**What the task asks**
Answer with a number only: how many lines of the data contain "yaml"?

━━━━━━━━━━━━━━━━━━━━━━━━━━━━━━

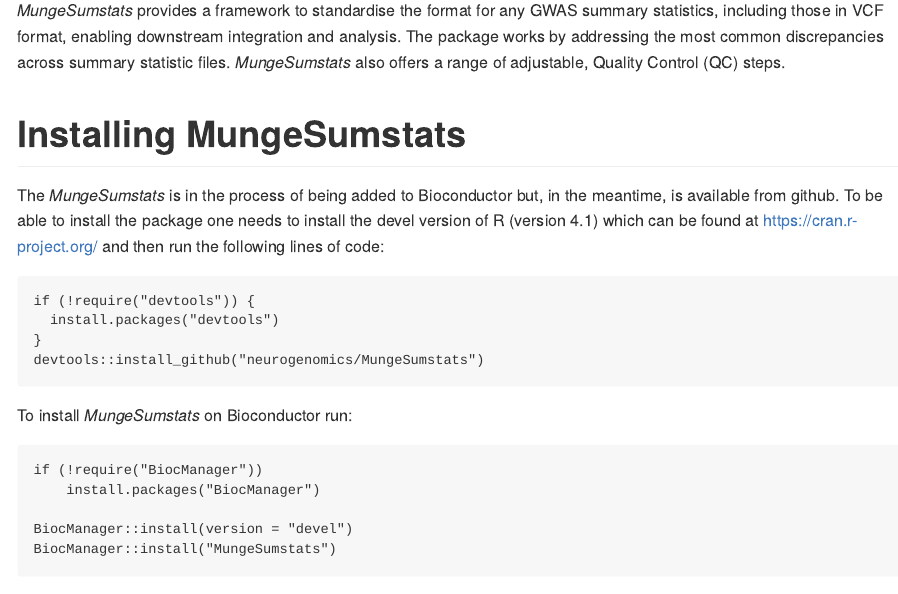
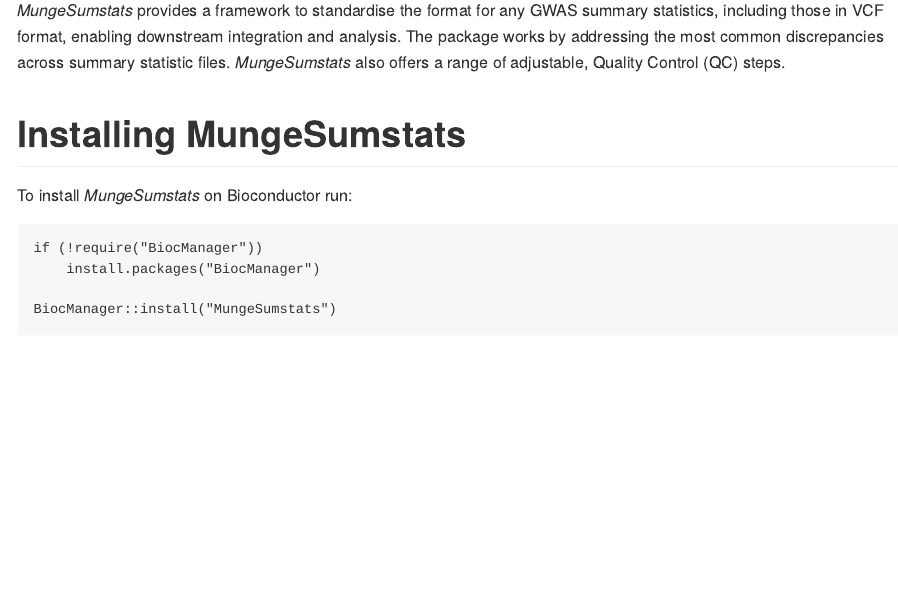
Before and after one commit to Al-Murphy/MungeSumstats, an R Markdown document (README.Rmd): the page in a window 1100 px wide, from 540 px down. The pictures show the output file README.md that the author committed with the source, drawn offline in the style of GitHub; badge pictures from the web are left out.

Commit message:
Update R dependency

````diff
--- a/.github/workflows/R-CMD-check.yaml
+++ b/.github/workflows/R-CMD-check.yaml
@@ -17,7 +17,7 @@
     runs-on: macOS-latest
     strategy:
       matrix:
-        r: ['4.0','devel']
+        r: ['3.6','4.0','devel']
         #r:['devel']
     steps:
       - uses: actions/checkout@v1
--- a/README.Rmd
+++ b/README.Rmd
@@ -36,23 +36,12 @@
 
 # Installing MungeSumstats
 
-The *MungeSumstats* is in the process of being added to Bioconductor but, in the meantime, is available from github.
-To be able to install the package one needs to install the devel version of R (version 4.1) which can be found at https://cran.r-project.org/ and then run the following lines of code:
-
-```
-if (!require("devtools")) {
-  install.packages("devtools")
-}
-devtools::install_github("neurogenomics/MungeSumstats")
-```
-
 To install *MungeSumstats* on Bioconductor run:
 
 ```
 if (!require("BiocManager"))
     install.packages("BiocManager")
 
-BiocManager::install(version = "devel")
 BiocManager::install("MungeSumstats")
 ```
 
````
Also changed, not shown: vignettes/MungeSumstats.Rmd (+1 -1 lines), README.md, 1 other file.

━━━━━━━━━━━━━━━━━━━━━━━━━━━━━━

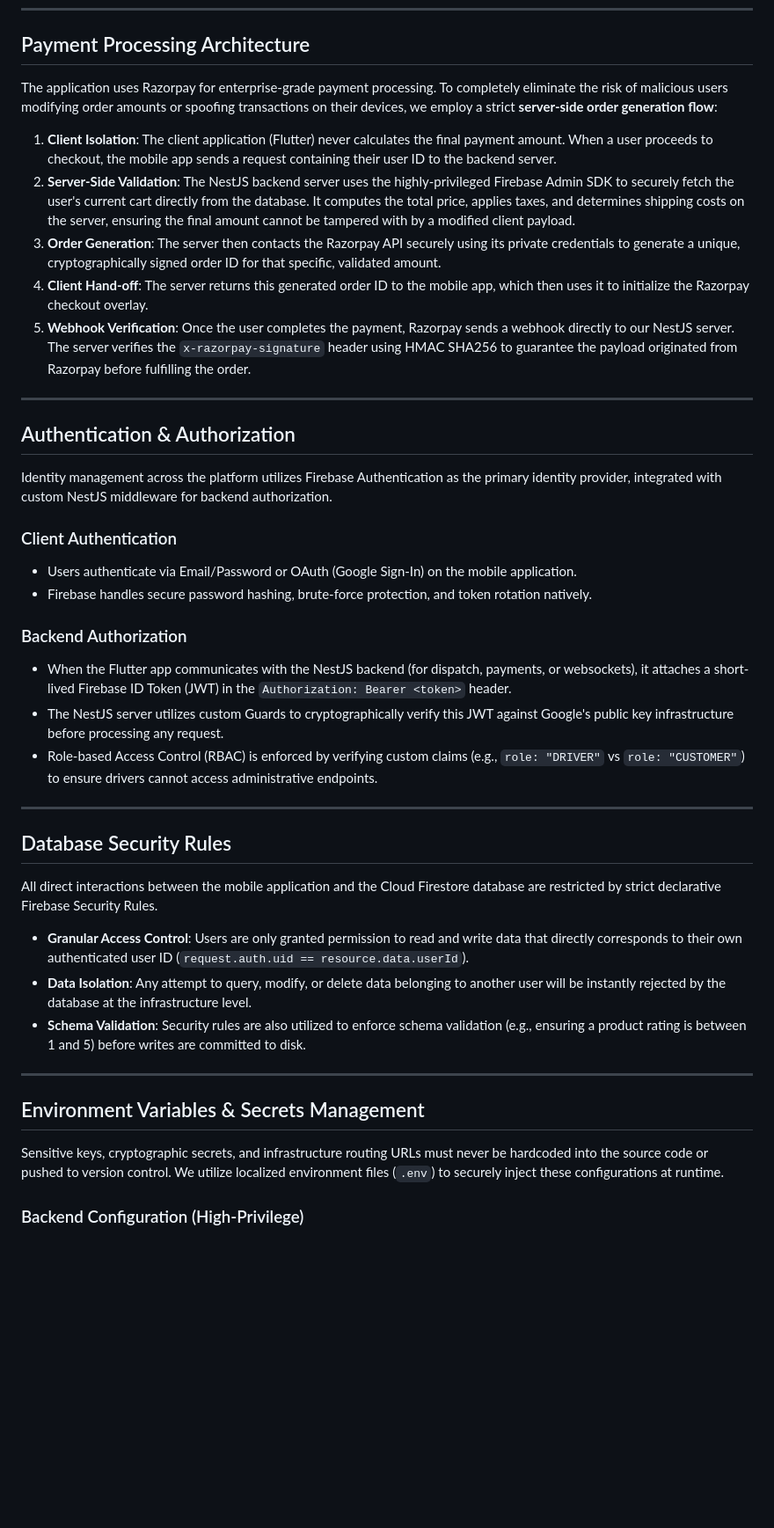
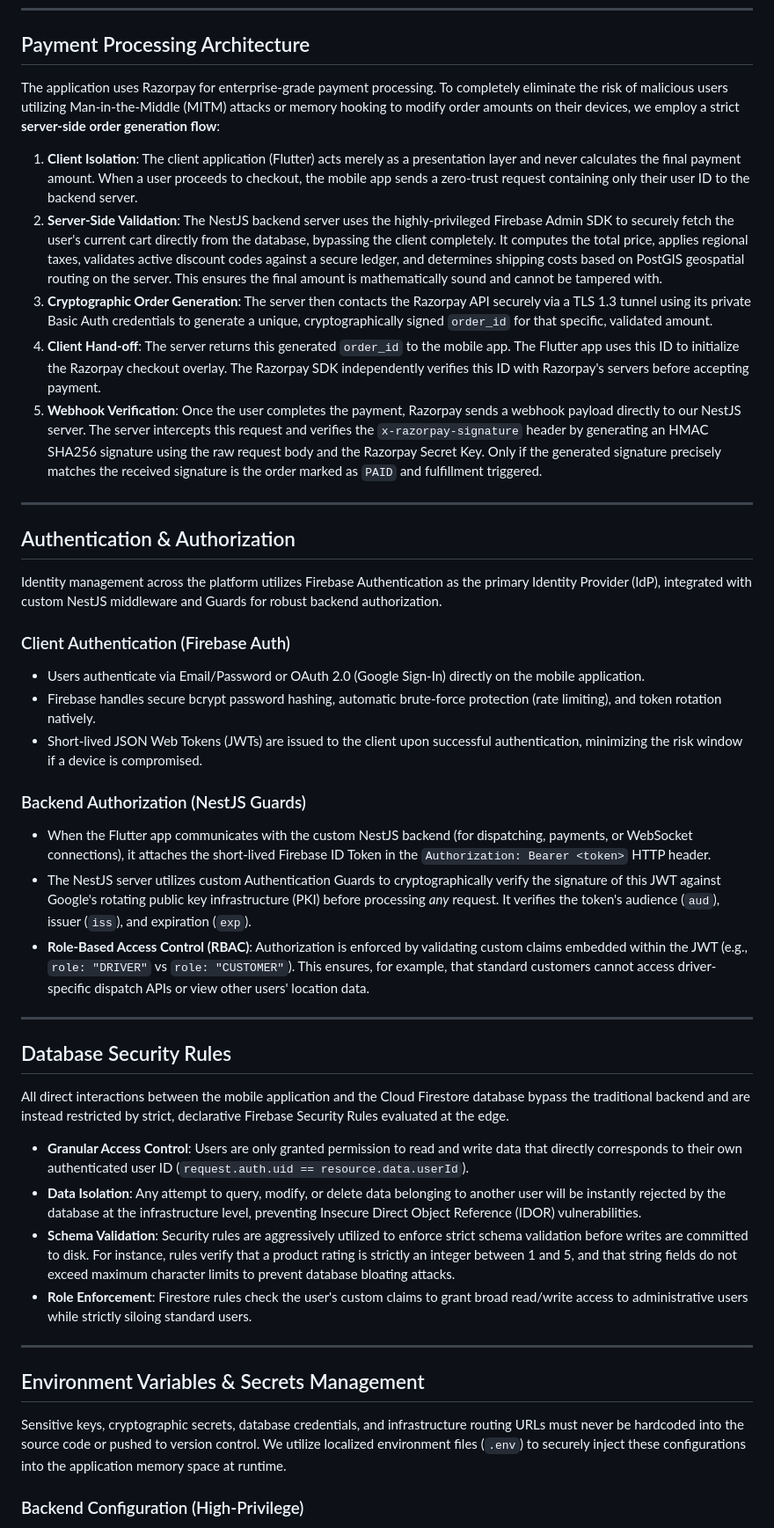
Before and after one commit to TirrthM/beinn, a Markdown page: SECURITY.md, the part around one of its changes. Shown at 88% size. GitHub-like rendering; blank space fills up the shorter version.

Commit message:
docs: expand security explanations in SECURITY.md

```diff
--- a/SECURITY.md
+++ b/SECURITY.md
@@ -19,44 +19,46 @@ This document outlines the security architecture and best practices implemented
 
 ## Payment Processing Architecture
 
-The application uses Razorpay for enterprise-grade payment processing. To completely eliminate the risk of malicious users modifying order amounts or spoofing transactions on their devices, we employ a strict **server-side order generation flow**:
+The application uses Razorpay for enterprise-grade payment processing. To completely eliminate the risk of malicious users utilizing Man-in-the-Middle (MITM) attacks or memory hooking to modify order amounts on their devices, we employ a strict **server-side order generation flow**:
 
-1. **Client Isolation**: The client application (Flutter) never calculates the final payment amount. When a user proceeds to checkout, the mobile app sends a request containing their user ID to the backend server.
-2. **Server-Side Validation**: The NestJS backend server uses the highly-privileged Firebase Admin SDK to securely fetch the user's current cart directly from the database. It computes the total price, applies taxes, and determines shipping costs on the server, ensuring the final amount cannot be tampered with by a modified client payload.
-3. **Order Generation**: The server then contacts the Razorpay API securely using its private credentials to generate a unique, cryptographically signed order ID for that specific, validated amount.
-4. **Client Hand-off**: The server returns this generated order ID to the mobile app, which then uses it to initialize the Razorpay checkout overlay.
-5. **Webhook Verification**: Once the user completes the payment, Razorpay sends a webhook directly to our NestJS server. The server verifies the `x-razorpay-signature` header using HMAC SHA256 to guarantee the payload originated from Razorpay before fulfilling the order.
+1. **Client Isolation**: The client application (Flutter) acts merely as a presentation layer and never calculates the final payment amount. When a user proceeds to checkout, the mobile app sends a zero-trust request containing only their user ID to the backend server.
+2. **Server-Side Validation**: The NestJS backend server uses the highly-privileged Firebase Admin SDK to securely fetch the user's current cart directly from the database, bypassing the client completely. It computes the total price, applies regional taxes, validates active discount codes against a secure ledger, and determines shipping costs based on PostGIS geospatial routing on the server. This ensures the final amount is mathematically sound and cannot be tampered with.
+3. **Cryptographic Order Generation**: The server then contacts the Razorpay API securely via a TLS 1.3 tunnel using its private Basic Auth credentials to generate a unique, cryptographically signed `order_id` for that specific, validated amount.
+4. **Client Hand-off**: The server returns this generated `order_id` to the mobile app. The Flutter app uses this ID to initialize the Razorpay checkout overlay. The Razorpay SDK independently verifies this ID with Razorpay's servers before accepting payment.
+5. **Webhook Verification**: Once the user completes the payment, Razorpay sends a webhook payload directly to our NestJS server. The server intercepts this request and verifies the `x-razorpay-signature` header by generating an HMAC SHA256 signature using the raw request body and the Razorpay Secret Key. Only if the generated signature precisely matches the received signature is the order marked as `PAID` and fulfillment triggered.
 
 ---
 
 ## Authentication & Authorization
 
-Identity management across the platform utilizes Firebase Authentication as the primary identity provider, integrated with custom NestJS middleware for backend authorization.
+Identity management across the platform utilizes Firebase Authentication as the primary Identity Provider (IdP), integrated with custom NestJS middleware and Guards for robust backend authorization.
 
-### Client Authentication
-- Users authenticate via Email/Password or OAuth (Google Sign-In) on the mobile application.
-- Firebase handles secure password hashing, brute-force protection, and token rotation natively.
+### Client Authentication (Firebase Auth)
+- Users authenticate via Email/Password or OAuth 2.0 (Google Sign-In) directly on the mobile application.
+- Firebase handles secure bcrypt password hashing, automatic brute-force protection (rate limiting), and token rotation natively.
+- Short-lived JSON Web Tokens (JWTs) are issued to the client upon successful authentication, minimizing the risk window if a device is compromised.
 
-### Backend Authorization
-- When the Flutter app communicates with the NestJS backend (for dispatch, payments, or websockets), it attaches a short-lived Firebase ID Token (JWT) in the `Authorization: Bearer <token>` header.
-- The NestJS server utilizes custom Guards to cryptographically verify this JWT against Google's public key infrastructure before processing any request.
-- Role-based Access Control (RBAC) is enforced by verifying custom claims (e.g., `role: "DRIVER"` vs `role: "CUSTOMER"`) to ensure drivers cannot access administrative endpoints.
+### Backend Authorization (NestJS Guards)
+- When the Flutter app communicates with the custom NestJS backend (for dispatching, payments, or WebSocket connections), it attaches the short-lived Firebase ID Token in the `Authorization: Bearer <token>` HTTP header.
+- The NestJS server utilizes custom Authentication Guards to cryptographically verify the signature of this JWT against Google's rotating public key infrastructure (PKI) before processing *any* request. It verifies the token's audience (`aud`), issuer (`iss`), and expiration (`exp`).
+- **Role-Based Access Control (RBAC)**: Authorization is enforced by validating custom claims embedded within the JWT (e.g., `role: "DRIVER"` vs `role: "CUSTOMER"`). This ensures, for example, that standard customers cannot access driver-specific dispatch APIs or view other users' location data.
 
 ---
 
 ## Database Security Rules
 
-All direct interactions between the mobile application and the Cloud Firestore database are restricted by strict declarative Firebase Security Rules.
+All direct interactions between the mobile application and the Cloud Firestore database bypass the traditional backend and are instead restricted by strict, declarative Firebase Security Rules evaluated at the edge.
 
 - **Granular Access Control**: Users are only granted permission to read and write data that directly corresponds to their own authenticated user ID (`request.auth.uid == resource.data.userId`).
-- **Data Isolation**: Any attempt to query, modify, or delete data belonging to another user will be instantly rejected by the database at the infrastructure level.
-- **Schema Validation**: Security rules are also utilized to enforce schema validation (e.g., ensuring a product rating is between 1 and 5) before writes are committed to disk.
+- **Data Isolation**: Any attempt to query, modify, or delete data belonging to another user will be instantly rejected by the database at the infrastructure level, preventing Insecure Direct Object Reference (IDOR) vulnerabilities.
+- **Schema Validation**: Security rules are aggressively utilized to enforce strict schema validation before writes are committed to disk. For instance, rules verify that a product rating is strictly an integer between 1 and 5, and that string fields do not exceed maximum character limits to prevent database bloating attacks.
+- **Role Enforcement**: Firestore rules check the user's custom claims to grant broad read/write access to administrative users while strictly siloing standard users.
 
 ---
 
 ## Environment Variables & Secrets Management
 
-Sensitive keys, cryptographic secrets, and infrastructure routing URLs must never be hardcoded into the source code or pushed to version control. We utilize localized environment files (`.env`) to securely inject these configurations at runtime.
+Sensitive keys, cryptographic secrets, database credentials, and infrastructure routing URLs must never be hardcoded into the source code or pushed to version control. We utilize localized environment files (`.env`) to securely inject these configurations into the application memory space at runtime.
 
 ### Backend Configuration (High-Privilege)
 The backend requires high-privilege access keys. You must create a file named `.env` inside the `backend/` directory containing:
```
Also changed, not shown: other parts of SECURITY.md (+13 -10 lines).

━━━━━━━━━━━━━━━━━━━━━━━━━━━━━━

**The completed task**
2